**Available data**

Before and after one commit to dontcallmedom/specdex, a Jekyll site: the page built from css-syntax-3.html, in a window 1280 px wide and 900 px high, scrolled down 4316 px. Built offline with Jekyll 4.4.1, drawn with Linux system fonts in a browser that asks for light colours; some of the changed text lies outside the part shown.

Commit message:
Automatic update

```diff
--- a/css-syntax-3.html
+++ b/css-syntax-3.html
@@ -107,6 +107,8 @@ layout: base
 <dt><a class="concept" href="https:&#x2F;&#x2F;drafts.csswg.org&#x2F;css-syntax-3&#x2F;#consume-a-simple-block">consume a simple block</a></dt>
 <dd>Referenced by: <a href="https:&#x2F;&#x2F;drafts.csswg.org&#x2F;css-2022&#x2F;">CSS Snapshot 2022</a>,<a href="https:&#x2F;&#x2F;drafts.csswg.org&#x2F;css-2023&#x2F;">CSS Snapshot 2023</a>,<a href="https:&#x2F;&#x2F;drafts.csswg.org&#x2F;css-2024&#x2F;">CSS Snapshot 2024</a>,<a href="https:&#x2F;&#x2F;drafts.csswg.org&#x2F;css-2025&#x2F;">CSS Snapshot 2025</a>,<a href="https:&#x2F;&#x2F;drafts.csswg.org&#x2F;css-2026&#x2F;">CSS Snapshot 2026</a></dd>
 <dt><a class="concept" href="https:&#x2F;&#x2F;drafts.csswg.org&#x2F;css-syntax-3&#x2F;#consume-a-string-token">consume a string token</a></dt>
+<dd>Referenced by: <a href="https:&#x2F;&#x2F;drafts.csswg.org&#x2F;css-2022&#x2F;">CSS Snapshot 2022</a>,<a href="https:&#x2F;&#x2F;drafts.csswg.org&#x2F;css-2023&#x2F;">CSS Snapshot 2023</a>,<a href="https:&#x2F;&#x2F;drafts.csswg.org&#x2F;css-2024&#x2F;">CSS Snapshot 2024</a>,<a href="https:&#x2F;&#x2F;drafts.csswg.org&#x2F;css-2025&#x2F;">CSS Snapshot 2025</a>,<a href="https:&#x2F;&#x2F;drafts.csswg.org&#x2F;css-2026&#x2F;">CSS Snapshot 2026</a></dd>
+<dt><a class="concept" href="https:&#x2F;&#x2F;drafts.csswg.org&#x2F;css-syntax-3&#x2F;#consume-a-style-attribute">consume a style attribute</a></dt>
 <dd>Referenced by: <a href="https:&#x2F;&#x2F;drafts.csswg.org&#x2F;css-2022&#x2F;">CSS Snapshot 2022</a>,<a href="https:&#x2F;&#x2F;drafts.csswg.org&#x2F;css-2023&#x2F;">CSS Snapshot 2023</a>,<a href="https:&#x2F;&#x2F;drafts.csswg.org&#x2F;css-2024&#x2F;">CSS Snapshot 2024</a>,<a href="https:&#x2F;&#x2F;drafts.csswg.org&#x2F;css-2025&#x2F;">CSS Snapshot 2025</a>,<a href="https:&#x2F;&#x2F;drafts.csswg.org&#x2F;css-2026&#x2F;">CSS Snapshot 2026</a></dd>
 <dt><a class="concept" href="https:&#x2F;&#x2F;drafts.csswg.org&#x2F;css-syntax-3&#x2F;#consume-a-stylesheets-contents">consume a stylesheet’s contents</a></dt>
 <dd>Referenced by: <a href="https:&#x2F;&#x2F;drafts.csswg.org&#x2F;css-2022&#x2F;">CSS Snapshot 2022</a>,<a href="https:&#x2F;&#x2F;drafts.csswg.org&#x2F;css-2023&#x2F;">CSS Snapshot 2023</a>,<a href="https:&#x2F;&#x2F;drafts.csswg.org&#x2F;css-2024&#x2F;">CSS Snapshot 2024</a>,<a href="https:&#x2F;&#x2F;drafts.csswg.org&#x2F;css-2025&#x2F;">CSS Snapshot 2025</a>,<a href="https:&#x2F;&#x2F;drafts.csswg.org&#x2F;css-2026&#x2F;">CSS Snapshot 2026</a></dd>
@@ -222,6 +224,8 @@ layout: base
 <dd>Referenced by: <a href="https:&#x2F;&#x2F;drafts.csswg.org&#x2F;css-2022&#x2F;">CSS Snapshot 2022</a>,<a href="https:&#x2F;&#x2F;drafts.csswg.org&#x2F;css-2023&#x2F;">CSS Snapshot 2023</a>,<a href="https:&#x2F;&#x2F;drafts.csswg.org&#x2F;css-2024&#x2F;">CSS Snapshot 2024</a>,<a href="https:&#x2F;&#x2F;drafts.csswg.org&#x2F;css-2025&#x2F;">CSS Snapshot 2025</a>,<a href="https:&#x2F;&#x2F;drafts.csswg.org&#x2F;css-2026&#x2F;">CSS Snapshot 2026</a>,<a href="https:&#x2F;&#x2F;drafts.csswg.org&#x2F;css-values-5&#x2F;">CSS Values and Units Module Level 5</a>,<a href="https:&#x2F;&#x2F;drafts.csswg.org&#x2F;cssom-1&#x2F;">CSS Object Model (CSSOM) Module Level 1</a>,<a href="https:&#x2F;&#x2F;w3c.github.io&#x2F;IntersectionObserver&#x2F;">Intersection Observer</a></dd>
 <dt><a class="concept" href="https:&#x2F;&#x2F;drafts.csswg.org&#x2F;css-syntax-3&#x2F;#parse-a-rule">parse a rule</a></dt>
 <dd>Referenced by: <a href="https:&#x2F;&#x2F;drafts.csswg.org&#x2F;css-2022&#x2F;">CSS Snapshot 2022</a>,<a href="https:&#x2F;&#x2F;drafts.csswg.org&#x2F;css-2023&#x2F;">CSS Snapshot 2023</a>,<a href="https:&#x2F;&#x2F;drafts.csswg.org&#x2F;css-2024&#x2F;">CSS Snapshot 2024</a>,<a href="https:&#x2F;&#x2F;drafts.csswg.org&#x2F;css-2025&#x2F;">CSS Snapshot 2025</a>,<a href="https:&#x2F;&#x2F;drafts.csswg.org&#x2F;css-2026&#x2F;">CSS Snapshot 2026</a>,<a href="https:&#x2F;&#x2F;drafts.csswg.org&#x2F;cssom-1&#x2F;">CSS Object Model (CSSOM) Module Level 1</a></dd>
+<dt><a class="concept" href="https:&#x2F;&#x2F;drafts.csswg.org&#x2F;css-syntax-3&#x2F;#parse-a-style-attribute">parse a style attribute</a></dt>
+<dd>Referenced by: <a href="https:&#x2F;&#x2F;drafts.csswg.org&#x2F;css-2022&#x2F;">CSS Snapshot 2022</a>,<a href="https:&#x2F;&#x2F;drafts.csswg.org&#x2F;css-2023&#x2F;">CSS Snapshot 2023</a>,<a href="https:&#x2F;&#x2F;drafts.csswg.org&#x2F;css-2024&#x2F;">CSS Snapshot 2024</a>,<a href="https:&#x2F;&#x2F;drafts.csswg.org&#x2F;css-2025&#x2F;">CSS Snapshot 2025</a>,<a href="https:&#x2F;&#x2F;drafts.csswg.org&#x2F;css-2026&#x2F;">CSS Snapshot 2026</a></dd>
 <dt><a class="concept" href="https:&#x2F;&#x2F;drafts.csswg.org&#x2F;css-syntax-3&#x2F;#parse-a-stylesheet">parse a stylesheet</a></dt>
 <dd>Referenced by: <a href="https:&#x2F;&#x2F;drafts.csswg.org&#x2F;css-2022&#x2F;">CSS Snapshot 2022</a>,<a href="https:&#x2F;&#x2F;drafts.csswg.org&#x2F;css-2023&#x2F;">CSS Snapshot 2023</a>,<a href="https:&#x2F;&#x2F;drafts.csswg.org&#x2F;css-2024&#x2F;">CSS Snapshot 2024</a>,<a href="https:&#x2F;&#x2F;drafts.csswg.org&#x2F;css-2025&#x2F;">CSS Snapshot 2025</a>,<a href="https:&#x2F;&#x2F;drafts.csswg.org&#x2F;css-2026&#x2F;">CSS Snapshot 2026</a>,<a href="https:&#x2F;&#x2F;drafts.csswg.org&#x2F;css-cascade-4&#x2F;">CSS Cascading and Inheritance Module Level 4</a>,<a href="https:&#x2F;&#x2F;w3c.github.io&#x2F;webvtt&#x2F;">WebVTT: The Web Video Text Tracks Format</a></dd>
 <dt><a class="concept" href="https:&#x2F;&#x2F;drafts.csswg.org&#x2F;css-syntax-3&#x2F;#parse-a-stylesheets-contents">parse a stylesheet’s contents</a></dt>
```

**Task statement**
As you read the records above, find each line that contains "parse" and copy it.

**Reply to the task**
 <dt><a class="concept" href="https:&#x2F;&#x2F;drafts.csswg.org&#x2F;css-syntax-3&#x2F;#parse-a-rule">parse a rule</a></dt>
+<dt><a class="concept" href="https:&#x2F;&#x2F;drafts.csswg.org&#x2F;css-syntax-3&#x2F;#parse-a-style-attribute">parse a style attribute</a></dt>
 <dt><a class="concept" href="https:&#x2F;&#x2F;drafts.csswg.org&#x2F;css-syntax-3&#x2F;#parse-a-stylesheet">parse a stylesheet</a></dt>
 <dt><a class="concept" href="https:&#x2F;&#x2F;drafts.csswg.org&#x2F;css-syntax-3&#x2F;#parse-a-stylesheets-contents">parse a stylesheet’s contents</a></dt>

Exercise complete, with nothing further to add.